Jon Sasaki, Microbes Swabbed from a Palette Used by Tom Thomson, 2013, digital print, 38 1/4 x 38 1/4”.


Jon Sasaki

Jessica Bradley Gallery | Dundas West
1450 Dundas West
January 12 - March 16

Jon Sasaki has perfected the persona of the eternally optimistic everyman in his video and performance works over the past several years. In his latest exhibition, he turns his conceptually inflected wit to the messy particulate matter that underpins the Canadian obsession with the landscape, unearthing both its lyricism and its bathos.

A suite of three large-scale photographs anchors the exhibition, which comprises painting, photography, sculpture, and video projects. Documenting bacterial cultures that the artist grew in petri dishes from swabs of the palettes once used by Group of Seven painters, the images materialize the otherwise invisible life forms that cling to these historical artifacts. The shapes that result from Sasaki’s simple experiment—in mossy greens, milky whites, and buttercup yellows—uncannily resemble the same forms and hues favored by those twentieth-century painters. Microbes Swabbed from a Palette Used by Tom Thomson, 2013, evokes the delicate, crystalline structure of a snowflake, for instance, while at the center of Microbes Swabbed from a Palette Used by Frederick Varley, 2013, is the unmistakable form of an elongated leaf.
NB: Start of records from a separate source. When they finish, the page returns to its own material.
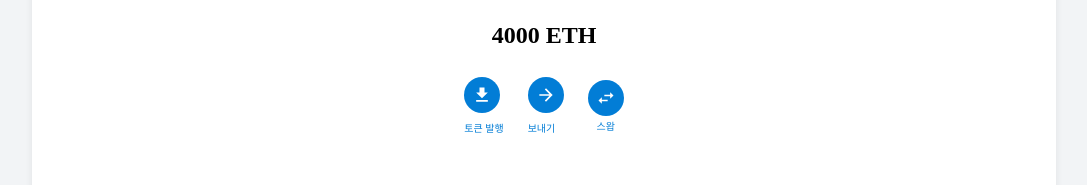
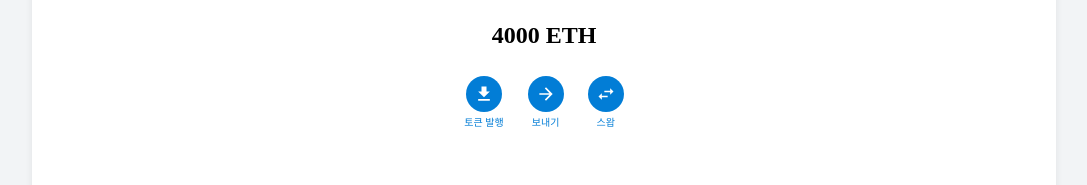
Before and after one commit to ozzing/private-ethereum-network-1, a React (Create React App) app in the folder wallet-front/: page / in a window 1280 px wide. Shown: the part 186-371 px from the top of the page, without its empty margins (96-1183 px from the left). Built offline with nearby package versions, Linux system fonts and the light colour scheme.

Commit message:
[chore] : fix margin padding

```diff
--- a/wallet-front/src/components/deploy/DeployMain.js
+++ b/wallet-front/src/components/deploy/DeployMain.js
@@ -6,11 +6,7 @@ import TabContainer from '../main/TabContainer';
 const DeployMain = () => {
   return (
     <MainWrapper>
-      <AccountHeader>
-        <AccountMain>
-          <TabContainer />
-        </AccountMain>
-      </AccountHeader>
+      <AccountHeader />
     </MainWrapper>
   );
 };
--- a/wallet-front/src/components/main/AccountMain.js
+++ b/wallet-front/src/components/main/AccountMain.js
@@ -40,28 +40,30 @@ const AccountMain = () => {
         </div>
       </WalletOverView>
       <ButtonGroup>
+        <Link to="/deploy">
           <ButtonWrapper>
-          <Link to="/deploy">
             <Circle>
               <DownloadIcon sx={{ color: '#ffffff', fontSize: 20 }} />
             </Circle>
             <ButtonSpan>토큰 발행</ButtonSpan>
+          </ButtonWrapper>
         </Link>
-        </ButtonWrapper>
+        <Link to="/send">
           <ButtonWrapper>
-          <Link to="/send">
             <Circle>
               <ArrowForwardIcon sx={{ color: '#ffffff', fontSize: 20 }} />
             </Circle>
             <ButtonSpan>보내기</ButtonSpan>
+          </ButtonWrapper>
         </Link>
-        </ButtonWrapper>
+        <Link to="/swap">
           <ButtonWrapper>
             <Circle>
               <SwapHorizIcon sx={{ color: '#ffffff', fontSize: 20 }} />
             </Circle>
             <ButtonSpan>스왑</ButtonSpan>
           </ButtonWrapper>
+        </Link>
       </ButtonGroup>
     </MainWrapper>
   );
```
Lines whose indentation alone changed are shown as unchanged.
This tension between idealized natural forms and their gritty materiality continues in a pair of works in the center of the gallery. In We Are Made of Star Stuff, 2012, Sasaki re-creates the night sky by lobbing “spitballs” of white confetti onto a black swatch of the ceiling, bits of which come loose and flutter to the ground throughout the course of the exhibition. On the floor nearby, displayed on an old tube television tilted so that it “looks” up at the stars overhead, the video Interactions, 2013, documents the artist overturning rocks on a recent trip to Tasmania, tracking the reactions of insects and worms as they respond to the sudden change in their environment. Like the bacterial cultures, these miniature versions of the cosmos are the products of human intervention and biological chance, recalling a sense of awe and bodily familiarity.